Techniques to get more mileage out of your Pimsleur sets
Dr. Paul Pimsleur already did most of the grunt work when it came to figuring out how best to teach us new languages. He came up with innovations such as 30 minute lessons, graduated interval recall, and the challenge-response format that makes his courses so famous.
But do you stop souping up your Toyota Supra even though you know it will outgun your neighbor’s Camry at the stoplight? No, you add that turbocharger to make sure you add a few more feet of dust between you and your neighbor. Likewise, here are three techniques that you can use to help turbocharge your Pimsleur experience.
Stop the tape or CD before responding
The first thing one can do to improve retention is to stop the tape before responding. Especially at the beginning of a new phrase sequence with new vocabulary, your response time will be slow. The gaps are not long enough. Take your time, think of the response, and then speak it aloud. Then unpause the tape. Over time, the neurons in your cerebellum will start to reorganize and before you know it, your response will be as quick as a reflex!
Create mnemonics for new vocabulary words
Secondly, create a mnemonic for every new vocabulary word you learn. This will help your short term recall. For example, let’s imagine you are listening to Pimsleur Comprehensive Japanese from Catee’s Language World and you hear the new word kuruma, which means car. Kuruma sounds a little bit like “Cool Room Ah”. You can think of a car, perhaps from MTV’s Pimp My Ride, as a “cool room, ah!” The inside of that car is a “cool room” (especially with the air conditioner on). So next time the tape asks you to say car in Japanese, you can think of your tricked out Toyota Supra with spoilers, racing stripes, and embedded Playstation 2. It’s your “Cool Room Ah” -- kuruma!
Don’t overdose on Pimsleur
The last piece of advice is for the overachievers in the audience (you know who you are). I call it Pimsleur Overdose Syndrome. Symptoms include high enthusiasm with consumption of ten or more Pimsleur lessons a day. I commend your enthusiasm, as the author has also been diagnosed with Pimsleur Overdose Syndrome many times. The prognosis of Pimsleur Overdose Syndrome is lack of retention of newly learned material into long term memory. Remember that the Pimsleur courses were designed for one 30-minute lesson a day. By going over all the lessons in one day, you prevent reinforcement of material over a period of days, which is essential for retention over the long term. The two treatment options for Pimsleur Overdose Syndrome are 1) slow down the learning process and 2) review older material.

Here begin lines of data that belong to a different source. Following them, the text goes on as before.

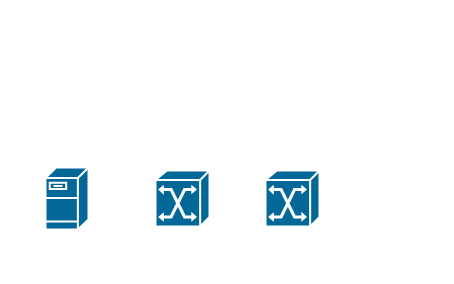
The draw.io diagram 未命名绘图.drawio in poetlife/diagrams, before the edit. Source tidied: cells renumbered, new cells numbered last; positions are measured from the earlier drawing's top-left corner, leaving out a move shared by most shapes. Both pictures are drawn from the tidied source at 100%, with x=0, y=0 at pixel (45, 167).
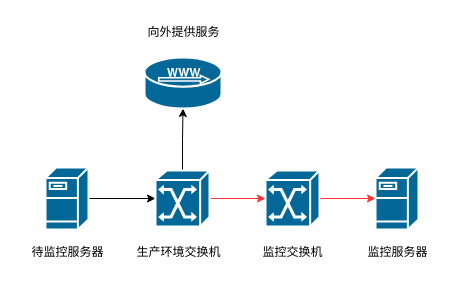
After the change.

Commit message (it also covers changes not shown here):
更新未命名绘图.drawio

Diff of the diagram source:
```diff
@@
 <mxGraphModel>
   <root>
     <mxCell id="0" />
     <mxCell id="1" parent="0" />
+    <mxCell id="5" style="edgeStyle=orthogonalEdgeStyle;rounded=0;jettySize=auto;html=1;exitX=1;exitY=0.5;exitDx=0;exitDy=0;exitPerimeter=0;entryX=0;entryY=0.5;entryDx=0;entryDy=0;entryPerimeter=0;" parent="1" edge="1" source="2" target="3">
+      <mxGeometry relative="1" as="geometry" />
+    </mxCell>
     <mxCell id="2" style="shape=mxgraph.cisco.servers.fileserver;sketch=0;html=1;dashed=0;fillColor=#036897;strokeColor=#ffffff;strokeWidth=2;verticalLabelPosition=bottom;verticalAlign=top;align=center;outlineConnect=0;" parent="1" vertex="1">
       <mxGeometry width="43" height="62" as="geometry" />
     </mxCell>
+    <mxCell id="6" style="edgeStyle=orthogonalEdgeStyle;rounded=0;jettySize=auto;html=1;exitX=0.5;exitY=0;exitDx=0;exitDy=0;exitPerimeter=0;entryX=0.5;entryY=1;entryDx=0;entryDy=0;entryPerimeter=0;" parent="1" edge="1" source="3" target="10">
+      <mxGeometry relative="1" as="geometry" />
+    </mxCell>
+    <mxCell id="7" style="edgeStyle=orthogonalEdgeStyle;rounded=0;jettySize=auto;html=1;exitX=1;exitY=0.5;exitDx=0;exitDy=0;exitPerimeter=0;entryX=0;entryY=0.5;entryDx=0;entryDy=0;entryPerimeter=0;strokeColor=#FF3333;" parent="1" edge="1" source="3" target="4">
+      <mxGeometry relative="1" as="geometry" />
+    </mxCell>
     <mxCell id="3" style="shape=mxgraph.cisco.switches.atm_switch;sketch=0;html=1;dashed=0;fillColor=#036897;strokeColor=#ffffff;strokeWidth=2;verticalLabelPosition=bottom;verticalAlign=top;align=center;outlineConnect=0;" parent="1" vertex="1">
       <mxGeometry x="110" y="3" width="54" height="56" as="geometry" />
     </mxCell>
+    <mxCell id="8" style="edgeStyle=orthogonalEdgeStyle;rounded=0;jettySize=auto;html=1;exitX=1;exitY=0.5;exitDx=0;exitDy=0;exitPerimeter=0;entryX=0;entryY=0.5;entryDx=0;entryDy=0;entryPerimeter=0;strokeColor=#FF3333;" parent="1" edge="1" source="4" target="9">
+      <mxGeometry relative="1" as="geometry" />
+    </mxCell>
     <mxCell id="4" style="shape=mxgraph.cisco.switches.atm_switch;sketch=0;html=1;dashed=0;fillColor=#036897;strokeColor=#ffffff;strokeWidth=2;verticalLabelPosition=bottom;verticalAlign=top;align=center;outlineConnect=0;" parent="1" vertex="1">
       <mxGeometry x="220" y="3" width="54" height="56" as="geometry" />
     </mxCell>
+    <mxCell id="9" style="shape=mxgraph.cisco.servers.fileserver;sketch=0;html=1;dashed=0;fillColor=#036897;strokeColor=#ffffff;strokeWidth=2;verticalLabelPosition=bottom;verticalAlign=top;align=center;outlineConnect=0;" parent="1" vertex="1">
+      <mxGeometry x="330" width="43" height="62" as="geometry" />
+    </mxCell>
+    <mxCell id="10" style="shape=mxgraph.cisco.servers.microwebserver;sketch=0;html=1;dashed=0;fillColor=#036897;strokeColor=#ffffff;strokeWidth=2;verticalLabelPosition=bottom;verticalAlign=top;align=center;outlineConnect=0;" parent="1" vertex="1">
+      <mxGeometry x="99" y="-110" width="77" height="51" as="geometry" />
+    </mxCell>
+    <mxCell id="11" value="待监控服务器" style="text;html=1;align=center;verticalAlign=middle;strokeColor=none;fillColor=none;" parent="1" vertex="1">
+      <mxGeometry x="-28.5" y="70" width="100" height="30" as="geometry" />
+    </mxCell>
+    <mxCell id="12" value="向外提供服务" style="text;html=1;align=center;verticalAlign=middle;strokeColor=none;fillColor=none;" parent="1" vertex="1">
+      <mxGeometry x="87.5" y="-150" width="100" height="30" as="geometry" />
+    </mxCell>
+    <mxCell id="13" value="生产环境交换机" style="text;html=1;align=center;verticalAlign=middle;strokeColor=none;fillColor=none;" parent="1" vertex="1">
+      <mxGeometry x="77.5" y="70" width="110" height="30" as="geometry" />
+    </mxCell>
+    <mxCell id="14" value="监控交换机" style="text;html=1;align=center;verticalAlign=middle;strokeColor=none;fillColor=none;" parent="1" vertex="1">
+      <mxGeometry x="207" y="70" width="80" height="30" as="geometry" />
+    </mxCell>
+    <mxCell id="15" value="监控服务器" style="text;html=1;align=center;verticalAlign=middle;strokeColor=none;fillColor=none;" parent="1" vertex="1">
+      <mxGeometry x="311.5" y="70" width="80" height="30" as="geometry" />
+    </mxCell>
   </root>
 </mxGraphModel>
```
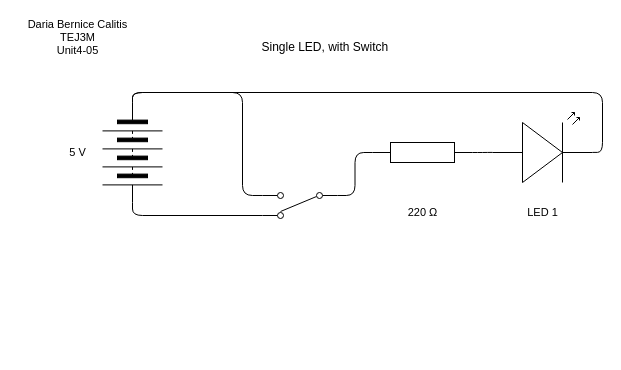
Earlier version of the draw.io diagram TEJ3M-Unit4-05.drawio (dbcalitis/TEJ3M-Unit-4). Source tidied: cells renumbered, new cells numbered last; positions are measured from the earlier drawing's top-left corner, leaving out a move shared by most shapes. Both pictures are drawn from the tidied source at 100%, with x=0, y=0 at pixel (17, 17).
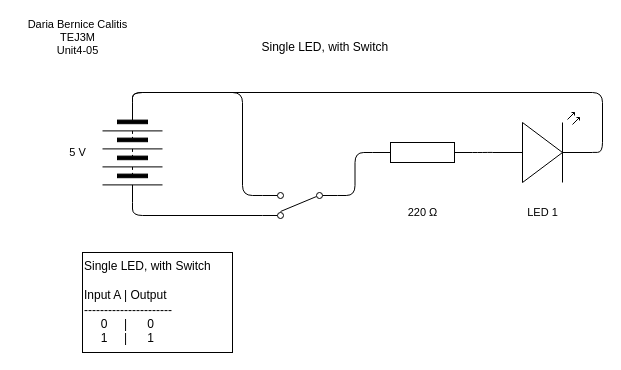
The same page after the edit.

Change to the diagram source:
```diff
@@
+    <mxCell id="16" value="Single LED, with Switch&lt;br&gt;&lt;br&gt;Input A | Output&lt;br&gt;----------------------&lt;br&gt;&amp;nbsp; &amp;nbsp; &amp;nbsp;0&amp;nbsp; &amp;nbsp; &amp;nbsp;|&amp;nbsp; &amp;nbsp; &amp;nbsp; 0&lt;br&gt;&amp;nbsp; &amp;nbsp; &amp;nbsp;1&amp;nbsp; &amp;nbsp; &amp;nbsp;|&amp;nbsp; &amp;nbsp; &amp;nbsp; 1" style="whiteSpace=wrap;html=1;align=left;" parent="1" vertex="1">
+      <mxGeometry x="65" y="235" width="150" height="100" as="geometry" />
+    </mxCell>
```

I hope these three unofficial tips have been helpful to you. Remember: 1) stop the tape 2) create mnemonics, and 3) don’t overdose. Good luck on your linguistic journey!